  • Marisa Corrado Walsh
    Marisa Corrado Walsh
  • healthierkitchen
  • plainhomecook
  • lapadia
  • Midge
Father, husband, writer, photojournalist and not always in that order.


Marisa C. August 4, 2016
This has been a household staple for us for more than a decade, it is delicious, comfort food indeed. However we always use Pecorino Romano since that's the staple cheese in our southern Italian-American house, and (horror) we always include all the broccoli not just the florets.
healthierkitchen October 22, 2013
Love this recipe too!
plainhomecook October 22, 2013
Thank you for the story. You and Marcella have both helped me become all I've ever aspired to in the kitchen - to be a good plain home cook.
thirschfeld October 22, 2013
Thanks so much plainhomecook that is a very wonderful complement.
lapadia October 22, 2013
Ditto to all comments, great story, and Bravo to simple home cooking!
thirschfeld October 22, 2013
Thanks lapadia!
Midge October 22, 2013
Great story and beautiful photos, as always. I'm curious why you prefer canning stock over freezing?
thirschfeld October 22, 2013
thanks Midge! I can it because I don't like to use freezer space and I don't have to thaw it.
Greenstuff October 22, 2013

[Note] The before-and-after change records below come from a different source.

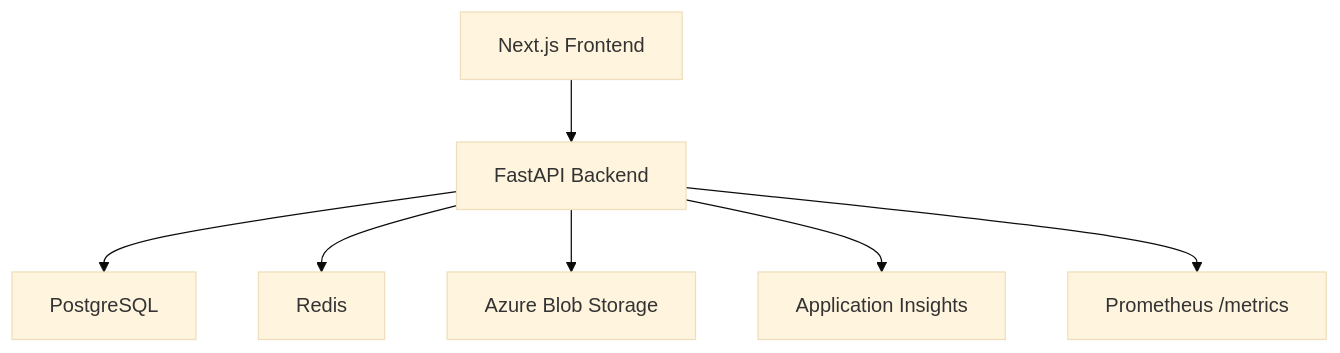
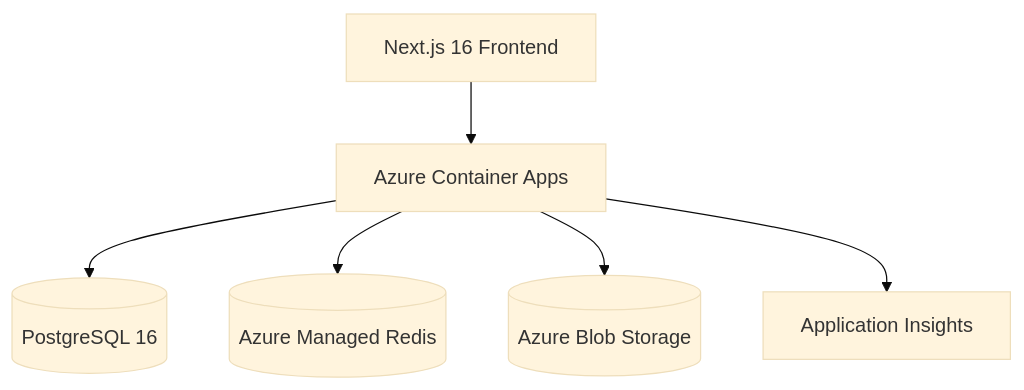
Before and after one commit to Shashwat-11/Azure-based-drive-clone: the diagram in README.md, drawn with Mermaid (base theme). The commit also changed other lines of this file and 8 other files, not shown here.

````diff
--- a/README.md
+++ b/README.md
@@ -5,9 +5,8 @@
 ```mermaid
-graph TD
-    A[Next.js Frontend] --> B[FastAPI Backend]
-    B --> C[PostgreSQL]
-    B --> D[Redis]
-    B --> E[Azure Blob Storage]
-    B --> F[Application Insights]
-    B --> G[Prometheus /metrics]
+graph TB
+    FE[Next.js 16 Frontend] --> CA[Azure Container Apps]
+    CA --> PG[(PostgreSQL 16)]
+    CA --> REDIS[(Azure Managed Redis)]
+    CA --> BLOB[(Azure Blob Storage)]
+    CA --> AI[Application Insights]
 ```
````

Love the branzino story! And love that you're following her recipe carefully for a simple soup that you've made on your own many times. I do that with Marcella's pesto--whenever I feel that my own isn't quite what I want, I go back and follow hers to re-ground myself.
thirschfeld October 22, 2013
Thanks Greenstuff! It is the very reason I follow the recipe exactly the first time I make it too.